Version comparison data

"""

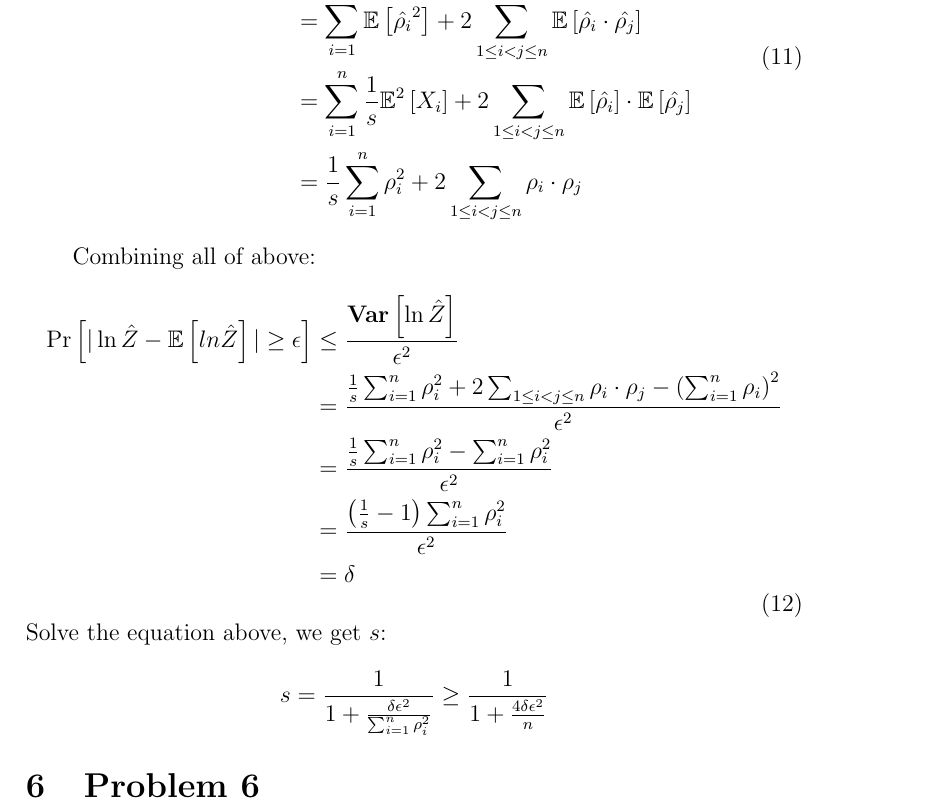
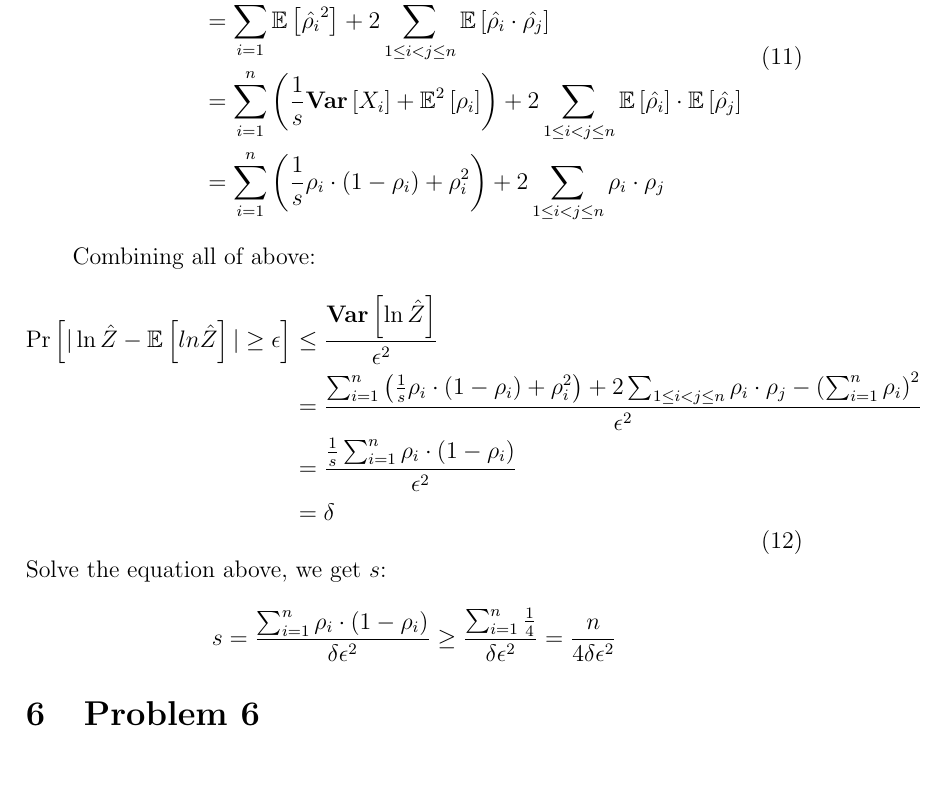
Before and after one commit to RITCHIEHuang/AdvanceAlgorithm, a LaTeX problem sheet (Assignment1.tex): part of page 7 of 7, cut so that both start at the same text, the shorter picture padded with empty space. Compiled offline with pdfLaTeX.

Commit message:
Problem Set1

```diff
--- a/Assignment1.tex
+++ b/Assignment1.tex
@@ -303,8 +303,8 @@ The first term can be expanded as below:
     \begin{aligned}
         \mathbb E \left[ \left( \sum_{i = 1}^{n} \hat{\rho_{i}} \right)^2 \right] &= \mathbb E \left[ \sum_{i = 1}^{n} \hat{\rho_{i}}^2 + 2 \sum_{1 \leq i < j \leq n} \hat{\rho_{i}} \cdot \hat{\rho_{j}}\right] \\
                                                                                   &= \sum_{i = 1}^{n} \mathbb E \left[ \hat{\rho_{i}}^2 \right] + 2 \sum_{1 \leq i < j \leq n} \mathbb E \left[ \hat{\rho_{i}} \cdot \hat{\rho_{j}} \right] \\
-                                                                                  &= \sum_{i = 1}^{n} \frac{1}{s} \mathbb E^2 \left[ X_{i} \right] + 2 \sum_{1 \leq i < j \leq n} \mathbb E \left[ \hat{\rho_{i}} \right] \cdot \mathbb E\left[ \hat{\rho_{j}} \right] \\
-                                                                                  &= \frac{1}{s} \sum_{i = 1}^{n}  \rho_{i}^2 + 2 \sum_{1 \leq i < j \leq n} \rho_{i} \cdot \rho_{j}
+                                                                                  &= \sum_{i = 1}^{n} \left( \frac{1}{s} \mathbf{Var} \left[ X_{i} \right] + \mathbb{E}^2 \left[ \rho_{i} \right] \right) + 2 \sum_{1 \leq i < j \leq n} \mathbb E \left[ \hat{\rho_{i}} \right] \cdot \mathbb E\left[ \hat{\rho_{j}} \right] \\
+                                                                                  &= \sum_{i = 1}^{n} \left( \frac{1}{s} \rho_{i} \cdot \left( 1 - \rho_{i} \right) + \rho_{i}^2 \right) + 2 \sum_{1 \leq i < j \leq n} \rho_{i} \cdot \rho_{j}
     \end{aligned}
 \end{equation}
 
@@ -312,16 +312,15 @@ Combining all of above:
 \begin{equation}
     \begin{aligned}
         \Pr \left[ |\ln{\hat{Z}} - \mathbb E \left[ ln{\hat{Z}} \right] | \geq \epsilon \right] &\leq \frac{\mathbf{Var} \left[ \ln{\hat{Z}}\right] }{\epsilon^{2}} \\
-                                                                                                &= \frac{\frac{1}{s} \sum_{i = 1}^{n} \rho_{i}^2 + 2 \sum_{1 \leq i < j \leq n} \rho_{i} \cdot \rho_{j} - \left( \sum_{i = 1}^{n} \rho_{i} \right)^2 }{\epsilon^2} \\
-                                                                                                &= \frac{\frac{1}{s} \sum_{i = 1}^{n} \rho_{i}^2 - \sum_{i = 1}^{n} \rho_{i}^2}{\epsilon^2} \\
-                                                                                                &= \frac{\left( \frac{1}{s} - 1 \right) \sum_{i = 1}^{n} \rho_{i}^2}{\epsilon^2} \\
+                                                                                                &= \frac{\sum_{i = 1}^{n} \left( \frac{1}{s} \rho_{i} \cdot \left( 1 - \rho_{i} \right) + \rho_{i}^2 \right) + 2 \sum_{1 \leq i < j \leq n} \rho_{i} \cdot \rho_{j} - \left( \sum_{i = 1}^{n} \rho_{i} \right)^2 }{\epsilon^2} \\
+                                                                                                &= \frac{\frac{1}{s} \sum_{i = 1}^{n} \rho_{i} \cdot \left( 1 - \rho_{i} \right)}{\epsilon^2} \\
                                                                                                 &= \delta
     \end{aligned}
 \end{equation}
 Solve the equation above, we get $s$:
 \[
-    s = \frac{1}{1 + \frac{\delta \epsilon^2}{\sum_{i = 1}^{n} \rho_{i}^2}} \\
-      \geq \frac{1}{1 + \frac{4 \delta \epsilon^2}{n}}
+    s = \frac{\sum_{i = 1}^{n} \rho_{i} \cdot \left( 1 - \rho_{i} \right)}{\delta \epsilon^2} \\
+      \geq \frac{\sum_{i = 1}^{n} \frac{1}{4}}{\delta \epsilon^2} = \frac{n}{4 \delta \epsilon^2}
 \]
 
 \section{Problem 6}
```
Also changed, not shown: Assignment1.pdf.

"""
"""

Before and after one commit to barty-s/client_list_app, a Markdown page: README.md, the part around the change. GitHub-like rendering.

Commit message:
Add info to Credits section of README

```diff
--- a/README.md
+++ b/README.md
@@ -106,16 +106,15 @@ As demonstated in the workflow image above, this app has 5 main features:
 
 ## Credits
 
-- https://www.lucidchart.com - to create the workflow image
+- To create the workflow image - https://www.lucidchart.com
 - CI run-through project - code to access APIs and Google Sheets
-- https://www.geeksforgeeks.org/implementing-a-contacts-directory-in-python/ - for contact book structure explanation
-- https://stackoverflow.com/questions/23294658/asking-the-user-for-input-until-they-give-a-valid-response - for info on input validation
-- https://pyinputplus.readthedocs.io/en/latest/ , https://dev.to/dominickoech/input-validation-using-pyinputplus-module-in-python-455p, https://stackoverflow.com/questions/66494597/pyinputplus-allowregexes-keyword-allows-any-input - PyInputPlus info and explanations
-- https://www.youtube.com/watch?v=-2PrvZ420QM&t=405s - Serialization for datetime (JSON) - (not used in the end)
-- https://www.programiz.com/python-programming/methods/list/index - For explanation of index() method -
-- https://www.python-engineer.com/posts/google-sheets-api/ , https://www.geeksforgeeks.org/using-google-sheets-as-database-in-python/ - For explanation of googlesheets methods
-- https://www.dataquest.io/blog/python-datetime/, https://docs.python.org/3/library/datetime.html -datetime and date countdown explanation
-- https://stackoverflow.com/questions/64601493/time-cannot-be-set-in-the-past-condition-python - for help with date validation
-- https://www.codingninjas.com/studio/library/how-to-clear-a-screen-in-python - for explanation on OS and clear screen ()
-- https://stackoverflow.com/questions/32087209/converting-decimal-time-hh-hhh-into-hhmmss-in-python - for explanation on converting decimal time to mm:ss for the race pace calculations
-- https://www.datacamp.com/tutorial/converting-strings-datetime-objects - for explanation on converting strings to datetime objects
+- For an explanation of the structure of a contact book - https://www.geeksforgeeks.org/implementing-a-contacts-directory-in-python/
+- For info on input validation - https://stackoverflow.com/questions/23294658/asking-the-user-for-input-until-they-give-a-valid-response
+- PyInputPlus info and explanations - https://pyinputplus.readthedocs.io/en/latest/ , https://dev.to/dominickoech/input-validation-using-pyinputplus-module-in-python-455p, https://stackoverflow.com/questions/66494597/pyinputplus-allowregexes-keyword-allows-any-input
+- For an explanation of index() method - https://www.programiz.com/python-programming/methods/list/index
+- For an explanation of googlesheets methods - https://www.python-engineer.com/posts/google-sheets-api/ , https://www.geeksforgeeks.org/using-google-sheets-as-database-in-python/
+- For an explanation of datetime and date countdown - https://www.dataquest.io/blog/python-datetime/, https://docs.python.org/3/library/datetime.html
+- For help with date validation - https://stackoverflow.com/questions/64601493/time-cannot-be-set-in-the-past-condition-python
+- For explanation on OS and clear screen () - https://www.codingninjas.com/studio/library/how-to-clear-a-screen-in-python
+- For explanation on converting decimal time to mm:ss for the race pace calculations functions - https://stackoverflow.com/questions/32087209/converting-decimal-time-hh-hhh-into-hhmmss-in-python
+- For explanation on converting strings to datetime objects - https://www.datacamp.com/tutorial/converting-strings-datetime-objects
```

"""

→ ASSIGNMENT
Note each line above that holds "delta", then copy all of them.

→ SOLUTION TO THIS PROBLEM
                                                                                                 &= \delta
-    s = \frac{1}{1 + \frac{\delta \epsilon^2}{\sum_{i = 1}^{n} \rho_{i}^2}} \\
-      \geq \frac{1}{1 + \frac{4 \delta \epsilon^2}{n}}
+    s = \frac{\sum_{i = 1}^{n} \rho_{i} \cdot \left( 1 - \rho_{i} \right)}{\delta \epsilon^2} \\
+      \geq \frac{\sum_{i = 1}^{n} \frac{1}{4}}{\delta \epsilon^2} = \frac{n}{4 \delta \epsilon^2}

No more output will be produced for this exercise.